In a research conducted by the Oliver Wyman Forum, 105 international cities were ranked on their preparedness for the digital and technological disruption fuelled by AI.
The index ranks the cities on the basis of four key criteria: the quality of a city’s plan (vision), the extent and quality of talent, education, and infrastructure (asset base), a city’s ability to execute on forward-looking plans (activation), and how the interplay of activation and asset base are impacting its overall momentum (trajectory).
Singapore, with an average score of 75.8 out of 100, showed the most readiness overall, surpassing New York (72.7), London (75.6), San Francisco (71.9), Stockholm (70.4), Paris (71.0), Boston (68.5), Amsterdam (68.6), Sydney (67.3) and Berlin (67.3).

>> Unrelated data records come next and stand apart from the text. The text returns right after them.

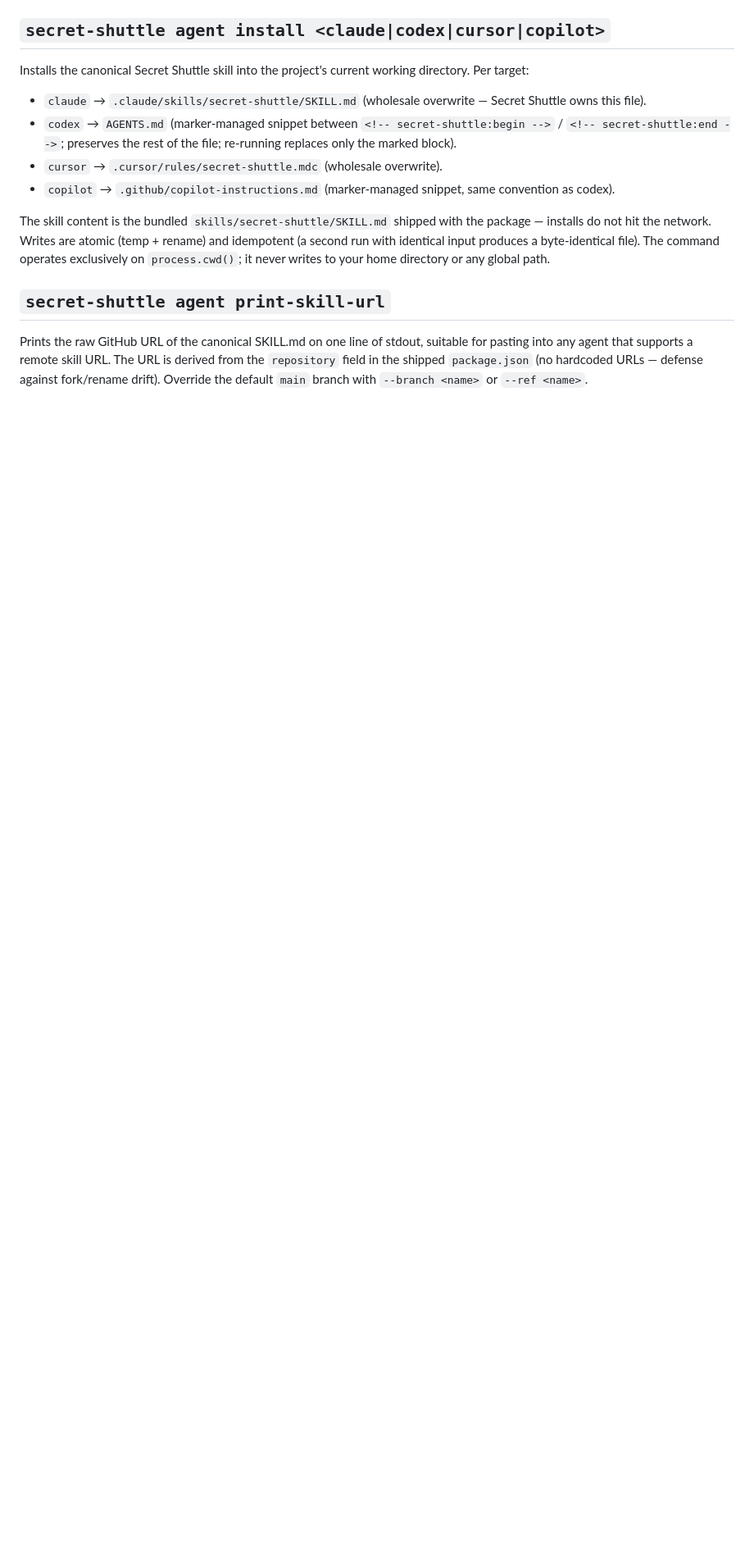
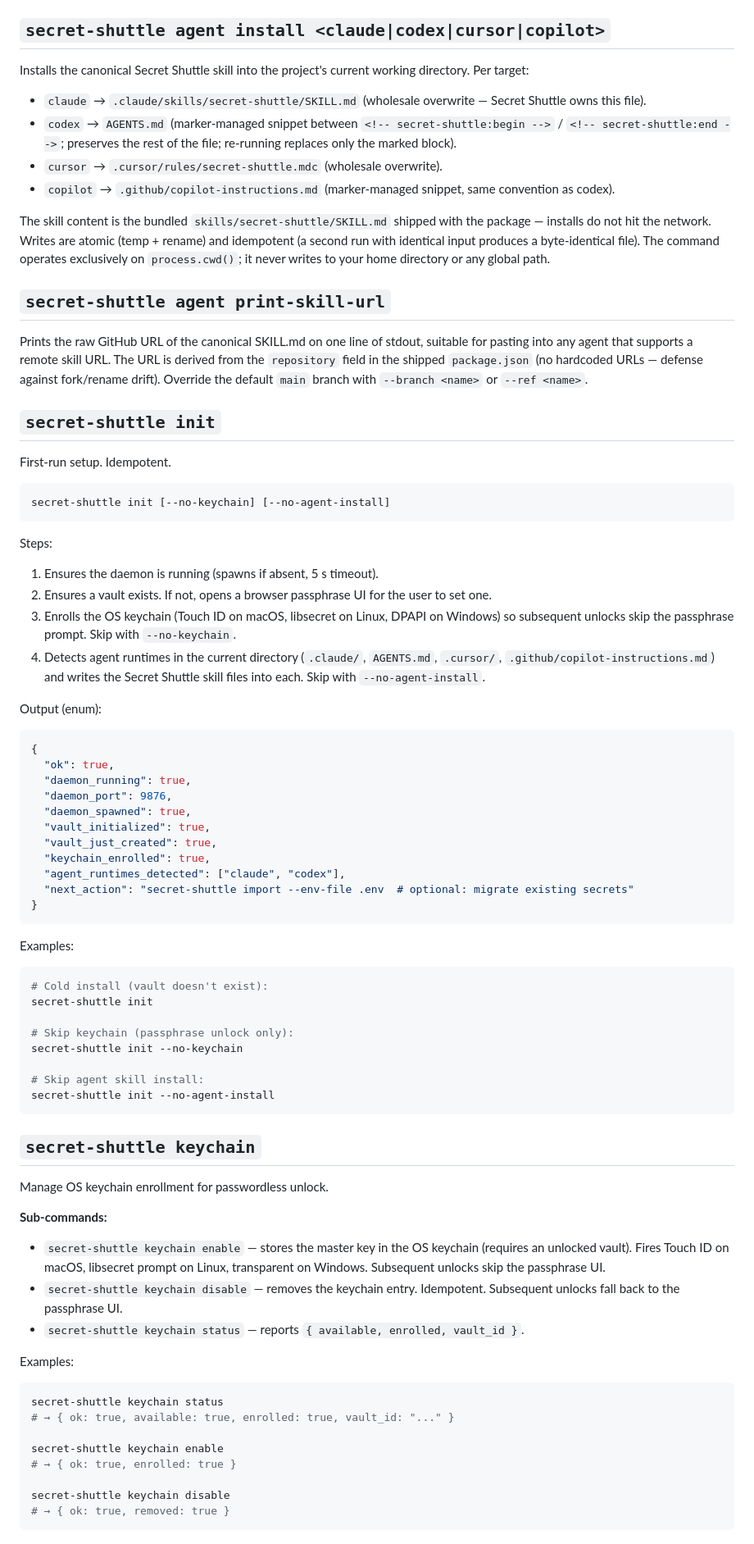
Before and after one commit to pdumicz/secret-shuttle, a Markdown page: docs/cli-reference.md, the part around the change. Shown at 82% size. Drawn GitHub-style; blank space fills up the shorter version.

Commit message:
docs(changelog): Plan 5b + 5f-impl — real init + working OS keychain unlock
CHANGELOG documents: real init wizard, working OS keychain
integration (macOS Keychain Services / Linux libsecret / Windows
DPAPI), keychain control CLI commands, daemon /v1/keychain/* routes,
envelope.id field + transparent legacy migration, two new error codes.

cli-reference.md adds documentation for the new init flow and the
keychain command group.

SKILL.md recovery table gains keychain_key_invalid and
daemon_start_failed; low-level surface list gains keychain sub-commands.

Co-Authored-By: Claude Opus 4.7 (1M context) <noreply@anthropic.com>

````diff
--- a/docs/cli-reference.md
+++ b/docs/cli-reference.md
@@ -261,3 +261,66 @@ The skill content is the bundled `skills/secret-shuttle/SKILL.md` shipped with t
 ## `secret-shuttle agent print-skill-url`
 
 Prints the raw GitHub URL of the canonical SKILL.md on one line of stdout, suitable for pasting into any agent that supports a remote skill URL. The URL is derived from the `repository` field in the shipped `package.json` (no hardcoded URLs — defense against fork/rename drift). Override the default `main` branch with `--branch <name>` or `--ref <name>`.
+
+## `secret-shuttle init`
+
+First-run setup. Idempotent.
+
+```bash
+secret-shuttle init [--no-keychain] [--no-agent-install]
+```
+
+Steps:
+1. Ensures the daemon is running (spawns if absent, 5 s timeout).
+2. Ensures a vault exists. If not, opens a browser passphrase UI for the user to set one.
+3. Enrolls the OS keychain (Touch ID on macOS, libsecret on Linux, DPAPI on Windows) so subsequent unlocks skip the passphrase prompt. Skip with `--no-keychain`.
+4. Detects agent runtimes in the current directory (`.claude/`, `AGENTS.md`, `.cursor/`, `.github/copilot-instructions.md`) and writes the Secret Shuttle skill files into each. Skip with `--no-agent-install`.
+
+Output (enum):
+```json
+{
+  "ok": true,
+  "daemon_running": true,
+  "daemon_port": 9876,
+  "daemon_spawned": true,
+  "vault_initialized": true,
+  "vault_just_created": true,
+  "keychain_enrolled": true,
+  "agent_runtimes_detected": ["claude", "codex"],
+  "next_action": "secret-shuttle import --env-file .env  # optional: migrate existing secrets"
+}
+```
+
+Examples:
+```bash
+# Cold install (vault doesn't exist):
+secret-shuttle init
+
+# Skip keychain (passphrase unlock only):
+secret-shuttle init --no-keychain
+
+# Skip agent skill install:
+secret-shuttle init --no-agent-install
+```
+
+## `secret-shuttle keychain`
+
+Manage OS keychain enrollment for passwordless unlock.
+
+**Sub-commands:**
+
+- `secret-shuttle keychain enable` — stores the master key in the OS keychain (requires an unlocked vault). Fires Touch ID on macOS, libsecret prompt on Linux, transparent on Windows. Subsequent unlocks skip the passphrase UI.
+- `secret-shuttle keychain disable` — removes the keychain entry. Idempotent. Subsequent unlocks fall back to the passphrase UI.
+- `secret-shuttle keychain status` — reports `{ available, enrolled, vault_id }`.
+
+Examples:
+```bash
+secret-shuttle keychain status
+# → { ok: true, available: true, enrolled: true, vault_id: "..." }
+
+secret-shuttle keychain enable
+# → { ok: true, enrolled: true }
+
+secret-shuttle keychain disable
+# → { ok: true, removed: true }
+```
````
Also changed, not shown: CHANGELOG.md (+30 -0 lines), SKILL.md (+3 -1 lines).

One of the key finding from the study is that smaller cities can also be as competitive technology wise just as the megacities like New York, London and Paris,which have well scaled business communities and talent pools. As a matter of fact, half of the top 10 cities – Boston, Amsterdam, San Francisco, Stockholm and Sydney – have fewer than 5 million residents.
However, the study says that still many improvements need to be made in order for these cities to be completely ready for the impacts of next-generation technology. Oliver Wyman finds that none of the reviewed cities made it to top 20 across all four criteria.
According to Timocin Pervane, co-leader of the Oliver Wyman Forum’s City Readiness initiative, most of the cities have not even yet addressed the societal changes triggered by Artificial Intelligence and other technology.
“Most cities plan to use AI to become ‘smart cities’ or the next Silicon Valley, but few focus on the bigger, strategic social and economic opportunities and challenges, such as the need to retrain people who may be forced to look for new work as a result of the broad deployment of AI,” said Pervane.
The IMD Smart City Index 2019, which ranks 102 cities worldwide based on their efforts and success in implementing smart technologies to enhance the lives of their citizens, named Singapore as ‘the smartest city in 2019’. This study recognised the city for utilising technology to improve the quality of life.
The Land Transport Authority has also announced that by 2020 all payments for public transport in Singapore will be done through digital channels only. Already in place, a public-private initiative has allowed over 500 hawkers in the city-state to accept cashless payments.